(New throughout, adds details and more of Goldfajn’s remarks)
By Alonso Soto and Marcela Ayres
SAO PAULO, June 13 (Reuters) - Brazil’s new central bank president said on Monday that the bank will curb exposure to some currency derivatives as it seeks to moderate its use of the tools his predecessor employed to ease currency swings.
Ilan Goldfajn said at his swearing-in ceremony in Brasilia that the use of instruments to mitigate large fluctuations in the Brazilian real “will be made with parsimony.”
Goldfajn, 50, who quit as chief economist of Itaú Unibanco Holding SA to join the central bank, also suggested that monetary policy, and not the exchange rate, should be used to slow inflation.
Aiming at the mid-point of the central bank’s inflation target range should help speed up Brazil’s economic recovery from the harshest recession on record, he added.
The bank currently targets 4.5 percent inflation with leeway of plus or minus two percentage points.
Goldfajn faces the task of curbing price increases that are more than twice this year’s target even as Latin America’s largest economy struggles with a two-year recession. The central bank missed its inflation target during the five years of Goldfajn’s predecessor, Alexandre Tombini.
During Tombini’s five-year stint, policymakers at the central bank pursued an active currency policy that kept the real artificially strong for years. By 2015, the bank had built up a stock of more than $100 billion worth of currency swaps, which function like dollar sales to investors but cost taxpayers dearly when the real declines.
In recent months, the central bank has used reverse currency swaps to sharply reduce the stock of swaps, now at a little over $60 billion.

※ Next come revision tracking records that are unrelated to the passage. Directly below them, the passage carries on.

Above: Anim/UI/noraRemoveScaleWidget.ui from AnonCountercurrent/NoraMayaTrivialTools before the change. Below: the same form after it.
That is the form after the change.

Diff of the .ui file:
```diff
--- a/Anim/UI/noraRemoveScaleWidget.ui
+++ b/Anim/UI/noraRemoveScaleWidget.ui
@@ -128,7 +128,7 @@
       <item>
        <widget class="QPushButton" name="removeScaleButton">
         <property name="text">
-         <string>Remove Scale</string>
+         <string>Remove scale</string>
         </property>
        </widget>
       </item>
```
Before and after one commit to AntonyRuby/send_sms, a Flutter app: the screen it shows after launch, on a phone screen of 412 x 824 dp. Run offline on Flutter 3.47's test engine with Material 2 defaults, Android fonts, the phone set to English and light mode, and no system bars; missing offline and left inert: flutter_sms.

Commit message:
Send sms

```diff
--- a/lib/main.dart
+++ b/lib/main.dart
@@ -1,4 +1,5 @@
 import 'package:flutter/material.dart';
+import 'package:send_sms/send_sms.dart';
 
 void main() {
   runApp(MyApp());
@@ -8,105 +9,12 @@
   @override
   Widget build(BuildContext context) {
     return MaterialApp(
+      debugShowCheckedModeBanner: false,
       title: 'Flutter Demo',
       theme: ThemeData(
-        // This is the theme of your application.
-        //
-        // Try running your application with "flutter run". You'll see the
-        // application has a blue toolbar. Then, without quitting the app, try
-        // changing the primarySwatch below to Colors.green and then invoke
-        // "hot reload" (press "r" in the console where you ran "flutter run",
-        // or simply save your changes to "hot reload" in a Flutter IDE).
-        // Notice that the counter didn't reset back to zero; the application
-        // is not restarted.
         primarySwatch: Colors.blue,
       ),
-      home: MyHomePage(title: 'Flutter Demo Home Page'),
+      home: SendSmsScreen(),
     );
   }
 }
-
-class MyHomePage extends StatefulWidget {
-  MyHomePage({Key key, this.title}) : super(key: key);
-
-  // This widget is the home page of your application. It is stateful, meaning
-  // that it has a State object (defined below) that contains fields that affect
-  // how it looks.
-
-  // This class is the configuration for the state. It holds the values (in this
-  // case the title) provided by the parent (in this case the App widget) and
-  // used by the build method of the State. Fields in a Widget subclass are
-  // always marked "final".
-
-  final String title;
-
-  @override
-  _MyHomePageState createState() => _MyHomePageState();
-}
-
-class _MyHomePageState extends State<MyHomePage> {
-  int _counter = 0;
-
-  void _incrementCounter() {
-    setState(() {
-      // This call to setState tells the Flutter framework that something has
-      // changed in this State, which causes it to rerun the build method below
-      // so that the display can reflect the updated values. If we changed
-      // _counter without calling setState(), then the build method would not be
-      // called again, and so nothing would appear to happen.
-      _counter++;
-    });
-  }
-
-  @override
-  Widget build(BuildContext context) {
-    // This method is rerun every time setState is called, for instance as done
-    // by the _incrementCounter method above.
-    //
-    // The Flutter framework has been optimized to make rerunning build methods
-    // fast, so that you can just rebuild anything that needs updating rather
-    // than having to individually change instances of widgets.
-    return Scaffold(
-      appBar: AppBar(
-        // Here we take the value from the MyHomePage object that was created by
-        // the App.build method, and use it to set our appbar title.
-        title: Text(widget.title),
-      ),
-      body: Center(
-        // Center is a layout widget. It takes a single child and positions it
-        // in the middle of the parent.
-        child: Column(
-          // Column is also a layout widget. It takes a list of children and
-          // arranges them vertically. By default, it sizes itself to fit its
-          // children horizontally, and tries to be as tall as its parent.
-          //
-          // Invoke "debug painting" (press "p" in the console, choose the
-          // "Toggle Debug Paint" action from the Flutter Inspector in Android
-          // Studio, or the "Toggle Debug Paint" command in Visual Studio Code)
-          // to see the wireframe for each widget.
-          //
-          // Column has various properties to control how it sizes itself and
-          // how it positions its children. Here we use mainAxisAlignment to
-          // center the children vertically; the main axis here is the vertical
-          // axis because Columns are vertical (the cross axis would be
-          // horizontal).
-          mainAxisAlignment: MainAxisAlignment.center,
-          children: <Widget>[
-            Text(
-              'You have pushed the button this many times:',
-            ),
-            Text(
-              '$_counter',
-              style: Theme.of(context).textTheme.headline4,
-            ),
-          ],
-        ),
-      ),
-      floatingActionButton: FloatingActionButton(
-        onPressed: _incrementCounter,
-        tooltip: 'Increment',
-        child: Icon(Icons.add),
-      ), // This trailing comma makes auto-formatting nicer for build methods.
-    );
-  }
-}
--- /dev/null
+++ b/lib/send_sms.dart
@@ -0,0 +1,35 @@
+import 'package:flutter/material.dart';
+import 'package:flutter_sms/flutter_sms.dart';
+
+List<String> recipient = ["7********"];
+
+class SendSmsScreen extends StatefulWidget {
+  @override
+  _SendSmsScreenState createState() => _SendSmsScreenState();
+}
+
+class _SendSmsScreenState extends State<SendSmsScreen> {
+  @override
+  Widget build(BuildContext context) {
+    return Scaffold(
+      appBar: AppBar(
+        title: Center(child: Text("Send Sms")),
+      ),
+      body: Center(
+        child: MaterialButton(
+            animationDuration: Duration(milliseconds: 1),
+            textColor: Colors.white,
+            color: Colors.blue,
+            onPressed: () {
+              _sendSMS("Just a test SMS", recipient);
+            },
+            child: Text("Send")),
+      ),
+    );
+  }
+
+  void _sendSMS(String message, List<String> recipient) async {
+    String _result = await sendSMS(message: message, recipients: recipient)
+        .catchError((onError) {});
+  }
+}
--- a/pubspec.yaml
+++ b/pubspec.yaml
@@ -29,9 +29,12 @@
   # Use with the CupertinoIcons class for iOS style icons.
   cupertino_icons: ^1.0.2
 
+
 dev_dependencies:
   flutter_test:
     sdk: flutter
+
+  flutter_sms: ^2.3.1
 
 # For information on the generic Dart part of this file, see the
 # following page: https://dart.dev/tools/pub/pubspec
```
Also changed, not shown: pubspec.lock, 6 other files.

The currency slipped almost 2 percent to 3.4828 reais late on Monday afternoon.
At the ceremony, Goldfajn nominated Reinaldo Le Grazie, chief executive of Banco Bradesco SA’s asset management unit, to be the central bank’s director of monetary policy. (Writing by Guillermo Parra-Bernal and Brad Haynes; Additional reporting by Bruno Federowski in São Paulo; Editing by David Gregorio)